WHAT YOU ARE ASKED TO DO:
The answer must be the full listing, retyped exactly.

DATA EXTRACTS below:

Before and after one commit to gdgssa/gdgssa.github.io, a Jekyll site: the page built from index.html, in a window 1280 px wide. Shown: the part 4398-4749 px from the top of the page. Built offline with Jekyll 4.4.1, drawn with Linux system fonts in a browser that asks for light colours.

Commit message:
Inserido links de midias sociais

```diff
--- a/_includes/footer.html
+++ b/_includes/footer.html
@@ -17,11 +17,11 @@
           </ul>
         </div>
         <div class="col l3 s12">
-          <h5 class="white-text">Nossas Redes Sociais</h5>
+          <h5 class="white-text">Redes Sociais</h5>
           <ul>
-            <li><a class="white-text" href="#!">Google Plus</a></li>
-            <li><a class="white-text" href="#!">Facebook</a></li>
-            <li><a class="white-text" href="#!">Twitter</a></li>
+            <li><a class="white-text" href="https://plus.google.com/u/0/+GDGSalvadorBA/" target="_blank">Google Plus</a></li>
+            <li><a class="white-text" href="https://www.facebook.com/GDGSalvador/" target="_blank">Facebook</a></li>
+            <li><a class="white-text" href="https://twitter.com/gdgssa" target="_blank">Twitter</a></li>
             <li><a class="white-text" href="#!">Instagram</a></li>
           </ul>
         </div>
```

End of DATA EXTRACTS.

EXERCISE RESULT:
Before and after one commit to gdgssa/gdgssa.github.io, a Jekyll site: the page built from index.html, in a window 1280 px wide. Shown: the part 4398-4749 px from the top of the page. Built offline with Jekyll 4.4.1, drawn with Linux system fonts in a browser that asks for light colours.

Commit message:
Inserido links de midias sociais

```diff
--- a/_includes/footer.html
+++ b/_includes/footer.html
@@ -17,11 +17,11 @@
           </ul>
         </div>
         <div class="col l3 s12">
-          <h5 class="white-text">Nossas Redes Sociais</h5>
+          <h5 class="white-text">Redes Sociais</h5>
           <ul>
-            <li><a class="white-text" href="#!">Google Plus</a></li>
-            <li><a class="white-text" href="#!">Facebook</a></li>
-            <li><a class="white-text" href="#!">Twitter</a></li>
+            <li><a class="white-text" href="https://plus.google.com/u/0/+GDGSalvadorBA/" target="_blank">Google Plus</a></li>
+            <li><a class="white-text" href="https://www.facebook.com/GDGSalvador/" target="_blank">Facebook</a></li>
+            <li><a class="white-text" href="https://twitter.com/gdgssa" target="_blank">Twitter</a></li>
             <li><a class="white-text" href="#!">Instagram</a></li>
           </ul>
         </div>
```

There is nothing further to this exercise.